In 2015, the EU Commission adopted an action plan for the circular economy encompassing 54 measures. In March of 2019, it delivered a positive summary of the progress to date: “The principles of the circular economy have found their way into production, consumption, water management, the food industry, the management of specific waste streams and especially in plastics,” explained Frans Timmermanns, First Vice President of the EU Commission. The numbers back it up. In 2016 alone, EUR 147 billion of added value was generated from circular economy activities such as repairs, re-use or recycling, with investments totalling EUR 17.5 billion. One element of the circular economy in Europe is the EU Plastics Strategy. Among other things, it envisages that all plastic packaging in the EU market will be recyclable by 2030.
However, there is still plenty to do before this becomes
a reality and the cycle is closed. For example, prices for recycled and new
materials are currently fluctuating. This represents a challenge for recyclers,
because if the price for recycled materials is higher than the price for new
materials, demand for them will fall.
At the same time, the price for recycled materials depends on a number of factors. First of all, there is the amount of available material, which in turn is linked to collection and disposal systems. It is also measured against the respective cost of the sorting and treatment process, as the degree of purity required of the plastic varies depending on its target application. In some cases, significant quantities of water and energy need to be consumed in the cleaning and sorting process. If its profitability is called into question at this point in the cycle, the entire circular economy will start to falter.
Plastics manufacturers and processors face a similar situation. Their profitability is also dependent on the available quantity, quality and price of the recycled material. Manufacturers and processors need planning reliability with regard to all three components. Without a sufficient quantity, for example, they face the threat of loss of production, and if the raw material is of poor quality, they risk an inferior end product. The material used is often contaminated with pieces of metal, which results in costly damage to machinery, process disruptions and stoppages. Not least, their profits will be squeezed if purchase prices are too high.
Calculation scenarios of “Der Grüne Punkt” (The
Green Dot), Germany’s market leader for dual systems, have shown that there is
considerable value added potential for recycled materials based solely on a
more extensive use of the current leading technology without any substantial
technological developments. For example, the market volume for recycled
plastics in Germany could increase by up to 119 percent, from EUR 189 million
in 2014 to EUR 414 million in 2030. If the framework conditions and demand
trends improve, a market volume of as much as EUR 1.04 billion may be possible
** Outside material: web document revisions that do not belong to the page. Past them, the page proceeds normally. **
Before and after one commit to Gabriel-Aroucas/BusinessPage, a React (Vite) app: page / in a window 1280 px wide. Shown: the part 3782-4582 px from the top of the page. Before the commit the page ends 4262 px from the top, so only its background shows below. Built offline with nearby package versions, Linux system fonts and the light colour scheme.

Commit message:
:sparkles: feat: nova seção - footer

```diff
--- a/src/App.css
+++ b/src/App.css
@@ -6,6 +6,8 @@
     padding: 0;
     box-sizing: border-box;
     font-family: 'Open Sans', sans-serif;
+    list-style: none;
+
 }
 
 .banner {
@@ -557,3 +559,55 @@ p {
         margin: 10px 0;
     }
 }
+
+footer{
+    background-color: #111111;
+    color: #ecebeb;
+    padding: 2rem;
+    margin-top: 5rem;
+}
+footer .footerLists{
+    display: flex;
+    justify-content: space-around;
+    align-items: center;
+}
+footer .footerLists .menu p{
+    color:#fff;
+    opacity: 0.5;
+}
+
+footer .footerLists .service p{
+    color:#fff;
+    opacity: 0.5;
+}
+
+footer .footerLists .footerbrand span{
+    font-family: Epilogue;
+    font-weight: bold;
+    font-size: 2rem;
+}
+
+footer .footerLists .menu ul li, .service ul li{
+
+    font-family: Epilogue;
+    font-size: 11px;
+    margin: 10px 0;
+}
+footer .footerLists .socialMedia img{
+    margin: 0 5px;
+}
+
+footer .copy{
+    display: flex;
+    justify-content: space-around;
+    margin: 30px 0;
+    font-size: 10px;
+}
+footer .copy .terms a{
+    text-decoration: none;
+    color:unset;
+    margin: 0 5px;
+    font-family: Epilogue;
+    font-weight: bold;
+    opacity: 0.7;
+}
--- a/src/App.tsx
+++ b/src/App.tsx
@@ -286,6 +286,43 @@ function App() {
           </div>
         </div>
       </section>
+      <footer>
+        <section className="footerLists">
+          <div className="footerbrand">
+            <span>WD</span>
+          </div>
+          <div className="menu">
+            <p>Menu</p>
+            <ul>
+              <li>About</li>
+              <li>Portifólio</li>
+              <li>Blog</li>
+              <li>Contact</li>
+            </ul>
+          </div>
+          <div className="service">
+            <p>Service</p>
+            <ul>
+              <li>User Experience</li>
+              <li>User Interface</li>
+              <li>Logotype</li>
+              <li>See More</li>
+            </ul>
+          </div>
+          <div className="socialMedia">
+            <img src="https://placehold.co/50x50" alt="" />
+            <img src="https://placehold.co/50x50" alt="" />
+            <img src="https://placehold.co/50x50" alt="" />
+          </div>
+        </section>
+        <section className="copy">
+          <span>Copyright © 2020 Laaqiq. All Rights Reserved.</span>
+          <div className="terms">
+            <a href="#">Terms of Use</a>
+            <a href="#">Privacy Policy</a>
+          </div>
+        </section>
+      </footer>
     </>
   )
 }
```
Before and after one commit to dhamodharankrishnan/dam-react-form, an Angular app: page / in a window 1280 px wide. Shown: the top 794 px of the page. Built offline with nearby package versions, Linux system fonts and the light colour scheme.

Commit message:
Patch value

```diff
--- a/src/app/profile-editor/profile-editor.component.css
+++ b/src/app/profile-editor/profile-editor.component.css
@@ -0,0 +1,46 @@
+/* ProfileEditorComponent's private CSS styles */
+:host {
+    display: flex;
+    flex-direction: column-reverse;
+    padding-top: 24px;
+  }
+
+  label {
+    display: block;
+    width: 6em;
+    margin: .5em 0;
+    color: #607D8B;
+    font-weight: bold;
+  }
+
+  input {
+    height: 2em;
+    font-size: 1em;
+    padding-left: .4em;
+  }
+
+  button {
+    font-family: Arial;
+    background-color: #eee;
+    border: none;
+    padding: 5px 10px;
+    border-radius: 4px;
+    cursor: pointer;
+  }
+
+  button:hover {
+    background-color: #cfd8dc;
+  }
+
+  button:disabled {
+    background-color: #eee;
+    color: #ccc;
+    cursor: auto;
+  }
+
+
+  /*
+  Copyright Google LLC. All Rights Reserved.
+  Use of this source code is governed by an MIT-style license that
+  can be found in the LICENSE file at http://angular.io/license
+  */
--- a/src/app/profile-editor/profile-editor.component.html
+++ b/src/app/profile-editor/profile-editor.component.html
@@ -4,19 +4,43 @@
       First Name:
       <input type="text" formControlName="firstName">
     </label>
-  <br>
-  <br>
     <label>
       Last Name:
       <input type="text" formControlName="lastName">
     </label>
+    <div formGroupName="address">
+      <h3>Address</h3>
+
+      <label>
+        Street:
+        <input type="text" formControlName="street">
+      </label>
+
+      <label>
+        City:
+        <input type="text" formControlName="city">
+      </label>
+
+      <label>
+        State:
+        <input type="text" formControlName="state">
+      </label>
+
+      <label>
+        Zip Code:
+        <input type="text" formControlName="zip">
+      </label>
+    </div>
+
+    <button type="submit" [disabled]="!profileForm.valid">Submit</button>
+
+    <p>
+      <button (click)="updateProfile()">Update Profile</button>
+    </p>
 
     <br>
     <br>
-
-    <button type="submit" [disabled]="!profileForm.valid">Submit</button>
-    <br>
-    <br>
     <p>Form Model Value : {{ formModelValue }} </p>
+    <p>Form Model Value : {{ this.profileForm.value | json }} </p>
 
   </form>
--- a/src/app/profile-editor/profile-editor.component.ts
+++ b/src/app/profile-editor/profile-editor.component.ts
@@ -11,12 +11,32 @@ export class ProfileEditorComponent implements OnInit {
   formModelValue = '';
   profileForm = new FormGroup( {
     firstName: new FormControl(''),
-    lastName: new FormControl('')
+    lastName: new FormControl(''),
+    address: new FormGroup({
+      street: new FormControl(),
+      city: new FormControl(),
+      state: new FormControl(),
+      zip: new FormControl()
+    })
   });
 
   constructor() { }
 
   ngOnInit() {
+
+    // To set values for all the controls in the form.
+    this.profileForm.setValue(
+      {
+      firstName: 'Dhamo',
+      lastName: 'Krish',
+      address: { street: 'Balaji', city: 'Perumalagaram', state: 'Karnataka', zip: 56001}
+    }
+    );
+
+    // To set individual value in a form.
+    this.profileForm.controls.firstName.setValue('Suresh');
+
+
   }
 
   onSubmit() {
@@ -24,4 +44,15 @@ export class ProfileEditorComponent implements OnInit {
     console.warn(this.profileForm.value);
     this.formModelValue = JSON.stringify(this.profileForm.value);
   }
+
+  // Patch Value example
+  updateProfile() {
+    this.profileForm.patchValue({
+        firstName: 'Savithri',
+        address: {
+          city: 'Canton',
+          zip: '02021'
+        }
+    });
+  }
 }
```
A further point that confirms this potential is that global demand for plastic is rising. At the same time, increasing demand may result in a difficult supply situation with long delivery times for new materials. In this case, secondary raw materials may supplement the primary materials and form a supply market which is largely independent of the volatilities of new materials in respect of supply and price.
Politicians can also have a positive impact on the potentials inherent
in recycling by enacting measures which concern packaging laws and set fixed
recycling rates, for example. Ambitious targets have already been set with the
EU Plastics Strategy mentioned at the start of this article.
The attitude of companies concerning the use of recycled material also plays an important role. A lot of companies have started to rethink their approach. The CO2 footprint – the total carbon dioxide emissions generated directly or indirectly in the manufacturing process or whole life cycle of products – is attracting increasing attention. A positive CO2 balance is becoming part of a sustainable product strategy and in some cases a competitive advantage. The recyclability of materials can be taken into account in the product and packaging development stage. If this is communicated clearly to the consumer, it will in turn increase the acceptance and demand for products made from recycled materials – in part, because they are doing their part to protect the environment.
The environment benefits greatly from a high
recycling potential and a closed plastics cycle. The reason being that production
of plastics products currently mainly makes use of primary plastics made out of
crude oil. According to the German Association for Secondary Raw Materials and
Waste (bvse), plastics recycling reduces the demand for crude oil in two ways –
through saving new plastics on the one hand, and saving energy on the other. In
plastics recycling, only 33 to 50 percent of the energy needed to manufacture
new materials is consumed. Furthermore, the CO2
saving is considerable. According to the association, every tonne of recycled
plastic used instead of comparable new materials, prevents between 1.45 and
3.22 tonnes of climate-relevant greenhouse gases.
As a partner to the plastics industry, Sesotec
provides a variety of solutions designed to meet the needs of recyclers,
plastics manufacturers and plastics processors. Sesotec helps ensure product
purity through sensor-based material analysis systems, sorting systems, metal
separators and services. The result? Guaranteed efficiency and profitability
for the preparation, production and processing of plastics.